Depression is a real brain disorder

Symptoms differ for everyone and may include the following:

  • Feeling angry or irritable
  • Lack of interest in the baby
  • Problems eating and sleeping
  • Feeling sad, crying
  • Feelings of guilt, shame or hopelessness
  • Loss of interest, joy or pleasure in things you used to enjoy
  • Thoughts of harming baby or yourself

How can PPND affect the baby?

A lack of interaction between dad and baby could:

  • Increase the chances of behavior issues later in baby’s life.
  • Could delay language development.

Ideas to help baby’s mom

  • Help with housework before being asked.
  • Remind her to take breaks. Fatigue can make symptoms of depression worse.
  • Say encouraging things like, “We will get through this” or “I’m here for you”.
  • Remind her that it’s not her fault.
  • Encourage her to seek support and treatment if needed.
  • Ideas to help yourself

Ideas to help yourself

  • Being a new father may include changes in lifestyle, relationships and financial responsibilities. These pressures added to a lack of sleep, concern for your partner, and more responsibilities at home can spark feelings of PPND.
  • Ask for help.
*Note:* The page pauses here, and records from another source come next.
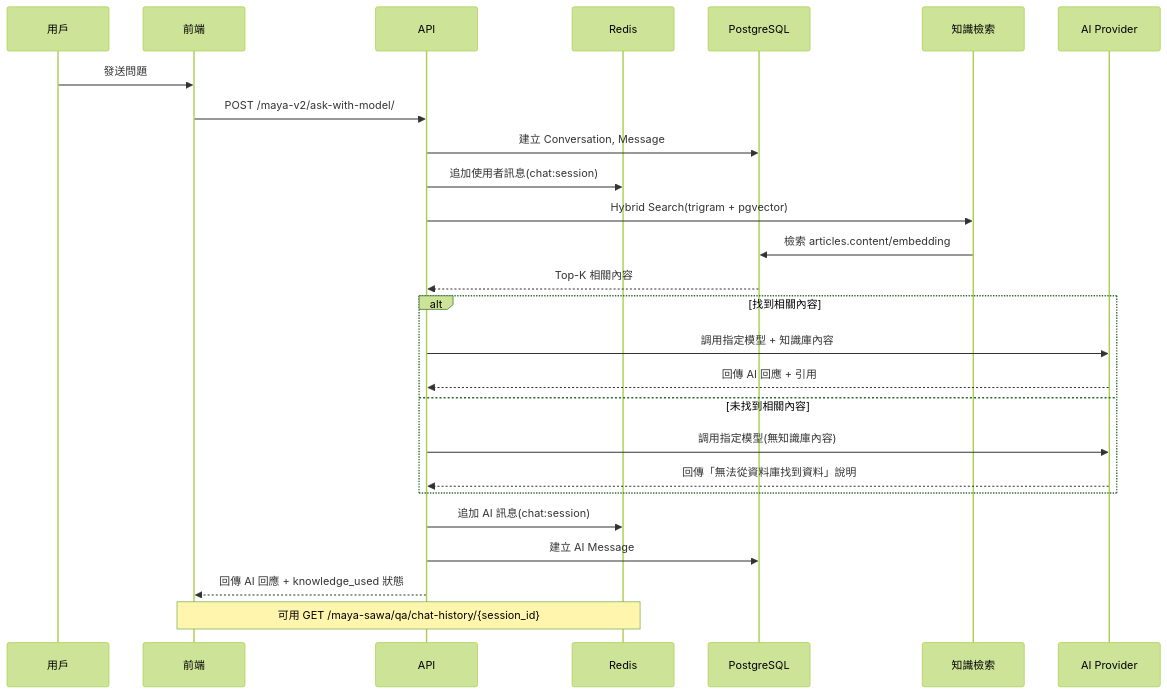
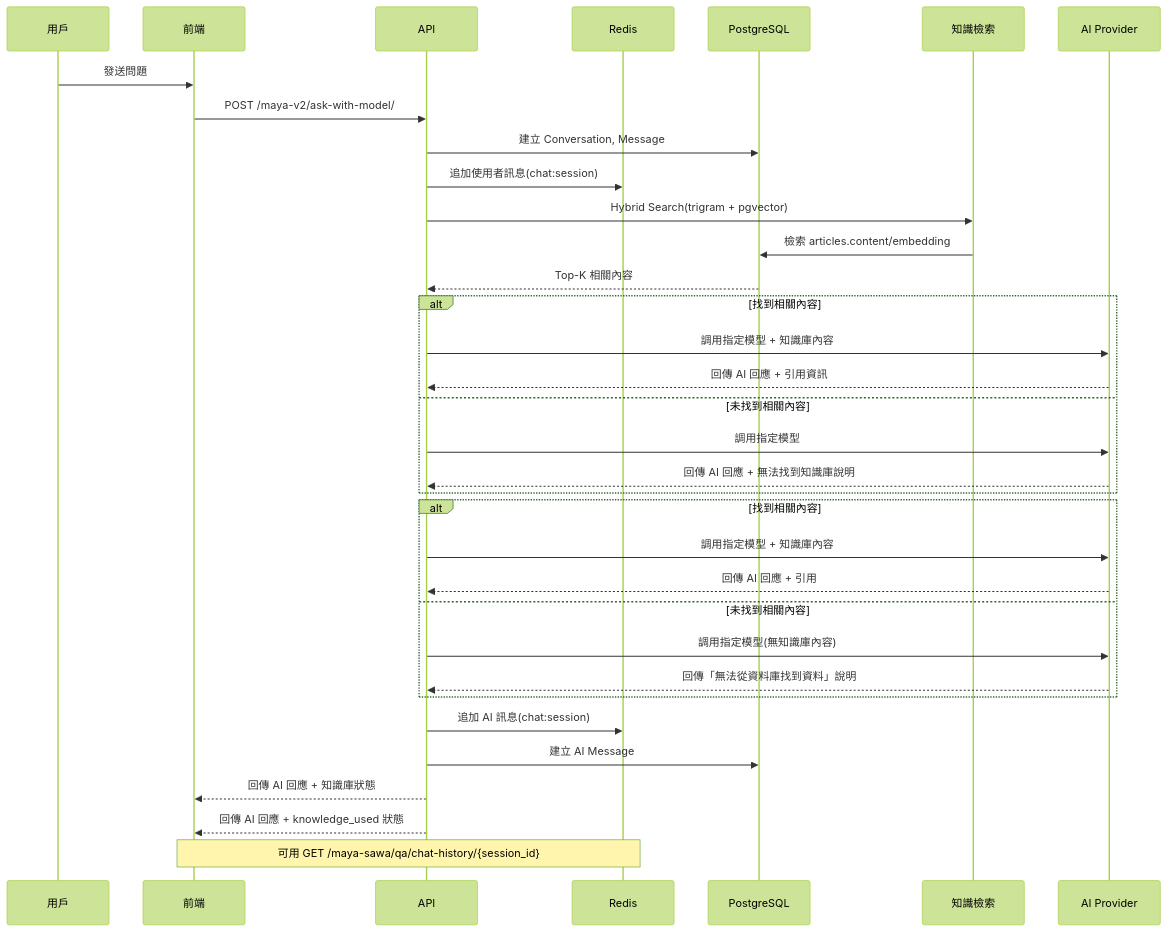
Before and after one commit to Vinskao/maya-sawa-v2: the second of 3 diagrams in README.md, drawn with Mermaid (forest theme). The commit also changed other lines of this file and 1 other file, not shown here.

````diff
--- a/README.md
+++ b/README.md
@@ -69,32 +73,42 @@
 ```mermaid
 sequenceDiagram
     participant U as 用戶
     participant F as 前端
     participant A as API
     participant R as Redis
     participant DB as PostgreSQL
     participant KM as 知識檢索
     participant AI as AI Provider
 
     U->>F: 發送問題
     F->>A: POST /maya-v2/ask-with-model/
     A->>DB: 建立 Conversation, Message
     A->>R: 追加使用者訊息(chat:session)
     A->>KM: Hybrid Search(trigram + pgvector)
     KM->>DB: 檢索 articles.content/embedding
     DB-->>A: Top-K 相關內容
     
     alt 找到相關內容
         A->>AI: 調用指定模型 + 知識庫內容
+        AI-->>A: 回傳 AI 回應 + 引用資訊
+    else 未找到相關內容
+        A->>AI: 調用指定模型
+        AI-->>A: 回傳 AI 回應 + 無法找到知識庫說明
+    end
+    
+    
+    alt 找到相關內容
+        A->>AI: 調用指定模型 + 知識庫內容
         AI-->>A: 回傳 AI 回應 + 引用
     else 未找到相關內容
         A->>AI: 調用指定模型(無知識庫內容)
         AI-->>A: 回傳「無法從資料庫找到資料」說明
     end
     
     A->>R: 追加 AI 訊息(chat:session)
     A->>DB: 建立 AI Message
+    A-->>F: 回傳 AI 回應 + 知識庫狀態
     A-->>F: 回傳 AI 回應 + knowledge_used 狀態
 
     Note over F,R: 可用 GET /maya-sawa/qa/chat-history/{session_id}
 ```
````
Say yes when help is offered.
  • Develop a support team for your family, including community resources like church, your local recreation center and joining in on local community events.
  • Take some time for yourself.
  • Eat healthy meals.
  • Take a walk or exercise.
  • Talk with family/friends with similar experiences.
  • Seek support and treatment for yourself if needed.